Friday afternoon. Second time with Grade 7 that day. Their other teacher was absent and I explained to them that her mother was seriously ill and she needed to take her mom to the doctor. They wondered why they had to have English twice. I was filling in and catching up, I thought.
I lost control.
They lost self-control.
They acted like adolescents. The age range is 12-17.
I acted like a tired, fed-up, almost-seventy-year-old.
I was SO tired of saying “Please sit down and be quiet. Please make a line and be quiet.”
30 times (perhaps).
I was SO tired of being a cop rather than a teacher.
I was trying to read and mark their papers in class, give immediate feedback.
I should have stopped the on-going activity and gotten the class under control.
I wanted to complete the week’s curriculum.
I forgot that you can’t teach if no one is listening (or cares).
I forgot about mob mentality.
I asked them if they wanted me to call in the principal.
No. They didn’t want that.
Okay. One more chance.
They immediately blew it. Couldn’t shut up or sit down or make a line or correct their mistakes.
I sent a calm student to get the principal.
She arrived soon enough and got them to sit down, be quiet and tell her what was going on.
They all admitted they were misbehaving.
She told them to come to school on Monday with a parent. They were told they would be sent home to get a parent if one didn’t come. Meeting at 9 a.m.
I was upset, shaking, practically in tears as the school day ended. I left the classroom and went to the office and apologized for losing control and resorting to calling her in. It was my responsibility as the teacher to maintain control. The FP (fabulous principal) talked to me, telling me not to blame myself, that I was new to South Africa (eight months on the job), new to that grade level (true)(but what about the 21 years of teaching experience?), and that it was their responsibility to behave while I was teaching. True. But…..
Thinking about teaching.
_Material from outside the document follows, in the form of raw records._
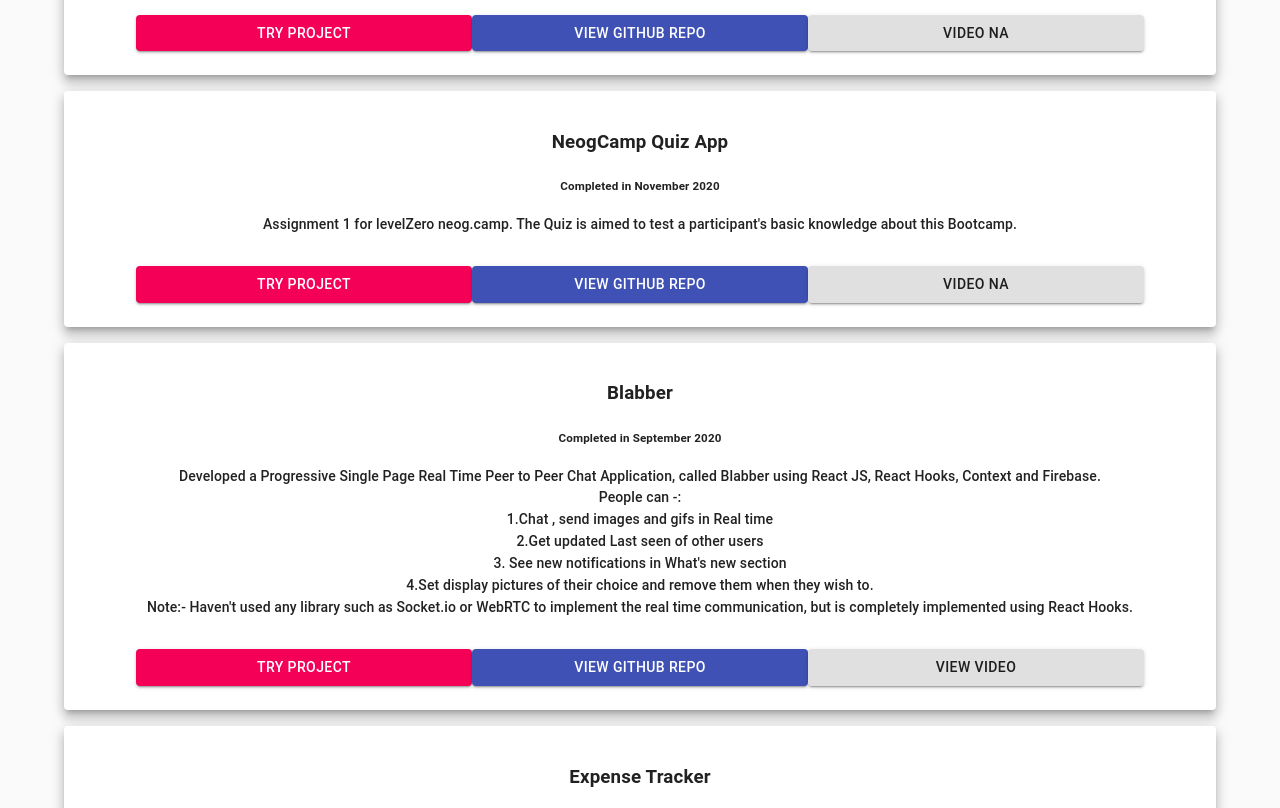
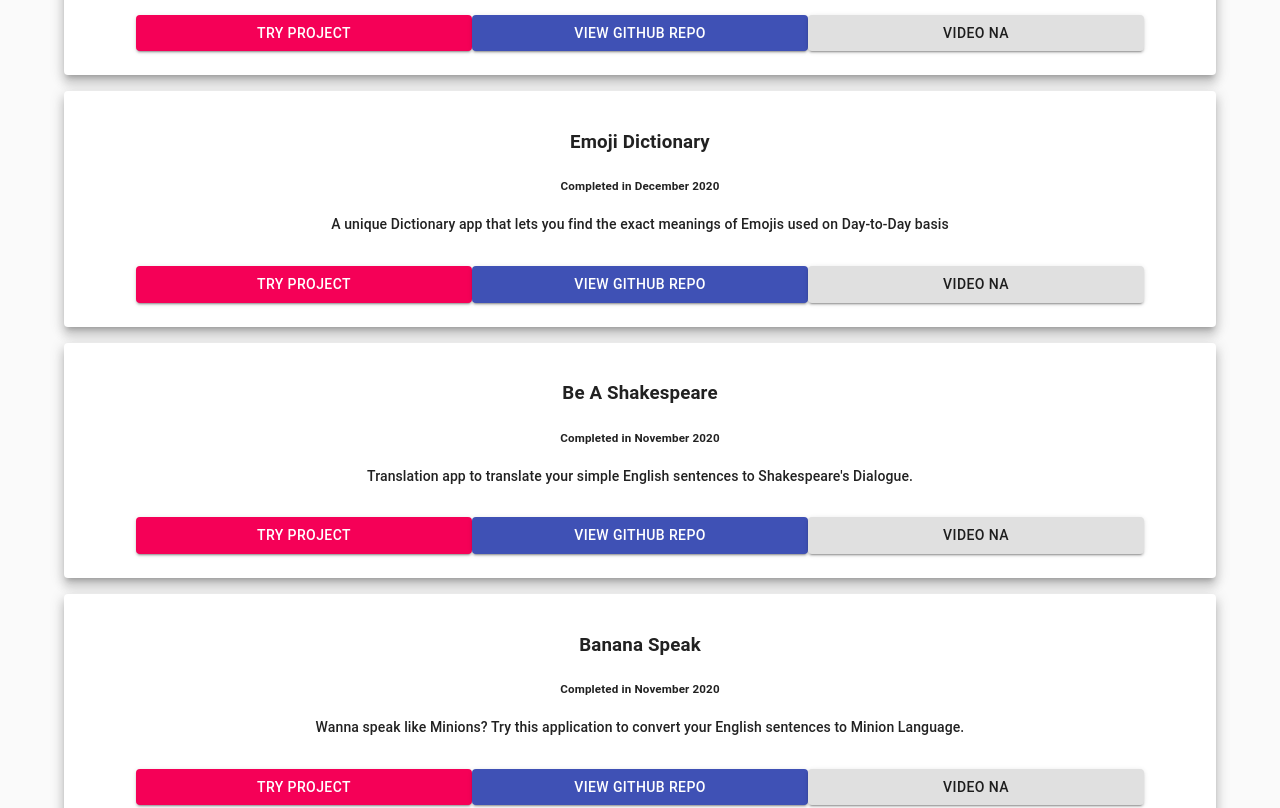
Before and after one commit to eshaansinghparihar/Porfolio, a React (Create React App) app: page /project in a window 1280 px wide. Shown: the part 280-1088 px from the top of the page. Built offline with nearby package versions, Linux system fonts and the light colour scheme.

Commit message:
Added some more projects

```diff
--- a/src/Projects.js
+++ b/src/Projects.js
@@ -22,10 +22,184 @@
   }));
 function Projects() {
     const classes = useStyles();
+
+
+
     return (
       <div>
         <CssBaseline />
-
+        <Paper
+          item
+          alignContent="center"
+          spacing={2}
+          elevation={8}
+          className={classes.card}
+        >
+          <CardContent>
+            <Typography variant="subtitle1" component="h4">
+              <h3>good Travel</h3>
+            </Typography>
+            <h5>Completed in December 2020</h5>
+            <Typography variant="subtitle2" component="h4">
+            <p>You would find some good recommendations for your next travel destinations. Made using ReactJS with love</p>
+            </Typography>
+            <Button
+              type="submit"
+              fullWidth
+              variant="contained"
+              color="secondary"
+              className={classes.submit}
+            >
+            <a target="_blank" href="https://goodtravel.netlify.app/">Try Project</a>
+            </Button>
+            <Button
+              type="submit"
+              fullWidth
+              variant="contained"
+              color="primary"
+              className={classes.submit}
+            >
+            <a target="_blank" href="https://github.com/eshaansinghparihar/TravelRecommendation">View Github Repo</a>
+            </Button>
+            <Button
+              type="submit"
+              fullWidth
+              variant="contained"
+              className={classes.submit}
+            >
+            <a target="_blank" href="/">Video NA</a>
+            </Button>
+          </CardContent>
+        </Paper>
+        <Paper
+          item
+          alignContent="center"
+          spacing={2}
+          elevation={8}
+          className={classes.card}
+        >
+          <CardContent>
+            <Typography variant="subtitle1" component="h4">
+              <h3>Emoji Dictionary</h3>
+            </Typography>
+            <h5>Completed in December 2020</h5>
+            <Typography variant="subtitle2" component="h4">
+            <p>A unique Dictionary app that lets you find the exact meanings of Emojis used on Day-to-Day basis</p>
+            </Typography>
+            <Button
+              type="submit"
+              fullWidth
+              variant="contained"
+              color="secondary"
+              className={classes.submit}
+            >
+            <a target="_blank" href="https://emojidict.netlify.app/">Try Project</a>
+            </Button>
+            <Button
+              type="submit"
+              fullWidth
+              variant="contained"
+              color="primary"
+              className={classes.submit}
+            >
+            <a target="_blank" href="https://github.com/eshaansinghparihar/EmojiDictionary">View Github Repo</a>
+            </Button>
+            <Button
+              type="submit"
+              fullWidth
+              variant="contained"
+              className={classes.submit}
+            >
+            <a target="_blank" href="/">Video NA</a>
+            </Button>
+          </CardContent>
+        </Paper>
+        <Paper
+          item
+          alignContent="center"
+          spacing={2}
+          elevation={8}
+          className={classes.card}
+        >
+          <CardContent>
+            <Typography variant="subtitle1" component="h4">
+              <h3>Be A Shakespeare</h3>
+            </Typography>
+            <h5>Completed in November 2020</h5>
+            <Typography variant="subtitle2" component="h4">
+            <p>Translation app to translate your simple English sentences to Shakespeare's Dialogue.</p>
+            </Typography>
+            <Button
+              type="submit"
+              fullWidth
+              variant="contained"
+              color="secondary"
+              className={classes.submit}
+            >
+            <a target="_blank" href="https://be-a-shakespeare.netlify.app/">Try Project</a>
+            </Button>
+            <Button
+              type="submit"
+              fullWidth
+              variant="contained"
+              color="primary"
+              className={classes.submit}
+            >
+            <a target="_blank" href="https://github.com/eshaansinghparihar/ShakespeareSpeak">View Github Repo</a>
+            </Button>
+            <Button
+              type="submit"
+              fullWidth
+              variant="contained"
+              className={classes.submit}
+            >
+            <a target="_blank" href="/">Video NA</a>
+            </Button>
+          </CardContent>
+        </Paper>
+        <Paper
+          item
+          alignContent="center"
+          spacing={2}
+          elevation={8}
+          className={classes.card}
+        >
+          <CardContent>
+            <Typography variant="subtitle1" component="h4">
+              <h3>Banana Speak</h3>
+            </Typography>
+            <h5>Completed in November 2020</h5>
+            <Typography variant="subtitle2" component="h4">
+            <p>Wanna speak like Minions? Try this application to convert your English sentences to Minion Language.</p>
+            </Typography>
+            <Button
+              type="submit"
+              fullWidth
+              variant="contained"
+              color="secondary"
+              className={classes.submit}
+            >
+            <a target="_blank" href="https://talkminion.netlify.app/">Try Project</a>
+            </Button>
+            <Button
+              type="submit"
+              fullWidth
+              variant="contained"
+              color="primary"
+              className={classes.submit}
+            >
+            <a target="_blank" href="https://github.com/eshaansinghparihar/BananaSpeak">View Github Repo</a>
+            </Button>
+            <Button
+              type="submit"
+              fullWidth
+              variant="contained"
+              className={classes.submit}
+            >
+            <a target="_blank" href="/">Video NA</a>
+            </Button>
+          </CardContent>
+        </Paper>
         <Paper
           item
           alignContent="center"
```
Also changed, not shown: 1 other file (tests, documents, lock files or other folders).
Thinking about teaching in South Africa.
Thinking about teaching seventh graders–they are tough everywhere. I have always thought that successful seventh-grade teachers should be given Medals of Honor.
What was I doing here anyway? Maybe I should go home.
I taught both my Grade 5 and Grade 7 classes.
Grade 7 behaved themselves.
Meeting started at 10:30 a.m. Only 10 parents attended. Three were teachers at our school.
No one was sent home to get a parent.
51 learners. 1 principal. 10 parents. 4 Grade 7 teachers.
Everyone got an opportunity to speak. Only one person spoke in English and that person had an IsiZulu translator.
The children were told by parents, teachers and principal that their class performance, homework and behavior were not good and they better get serious about their schoolwork. I told them, with the principal translating, that I hoped that at sometime in their growing up that would learn to behave properly because it was the right thing to do and not just because someone was yelling at them or hitting them. I realized that would take time to learn. Parents told them to behave in school and listen to their teacher and take advantage of the opportunity of having an American coming to teach them English. And, it doesn’t matter whose period it is, just be ready to learn!
They acted beautifully on Monday, Tuesday, Wednesday and Thursday. By Friday, they were once again chatty and doing crappy work.
I don’t want to.
I won’t do it.
It’s not important.
I will just put down any old answer.
I forgot my homework at home.
I forgot to do my homework.
He stole my homework.
I will do it while she is walking around collecting the papers.
Do they think we have never heard this crap before?
I am not leaving.
14 more months.
Should I teach Grade 7 next year?
An error in the last blog, now corrected. There is hardly any water pressure at the tap at school.
Guess who came to Africa!?! Guess who wowed the welcoming Kenyans!?! Here he is, on my TV that only gets yellow, blue, gray and black colors.
My garden is doing a little better. I have kale and two almost red tomatoes and cosmos and alyssum, and wildflower seeds coming along. Kale and cosmos and allysum are unknown in these parts. Will the tomatoes taste soapy because they are only watered with dish water and laundry water and bath water?
Luyanda came home from boarding school for a while in June/July. Before she returned, she came over to my house and we made vanilla muffins together for her to take with her when she returned to school.
These two beautiful young women came to visit me for one night. Mikayla on the left (a PC volunteer teaching near Nqutu) and Kim on the right (a PC volunteer teaching near Manguzi) were delightful company.
Nombulelo is 12 and lives near me with her extended family. She is in my Grade 6 Social Science class. She is curious and kind and helpful, always willing to bring me water, carrying it on her head. She sometimes takes her little nephew around on her back, tied with a towel, as women do here everywhere. She is not shy about practicing English and communicating with me!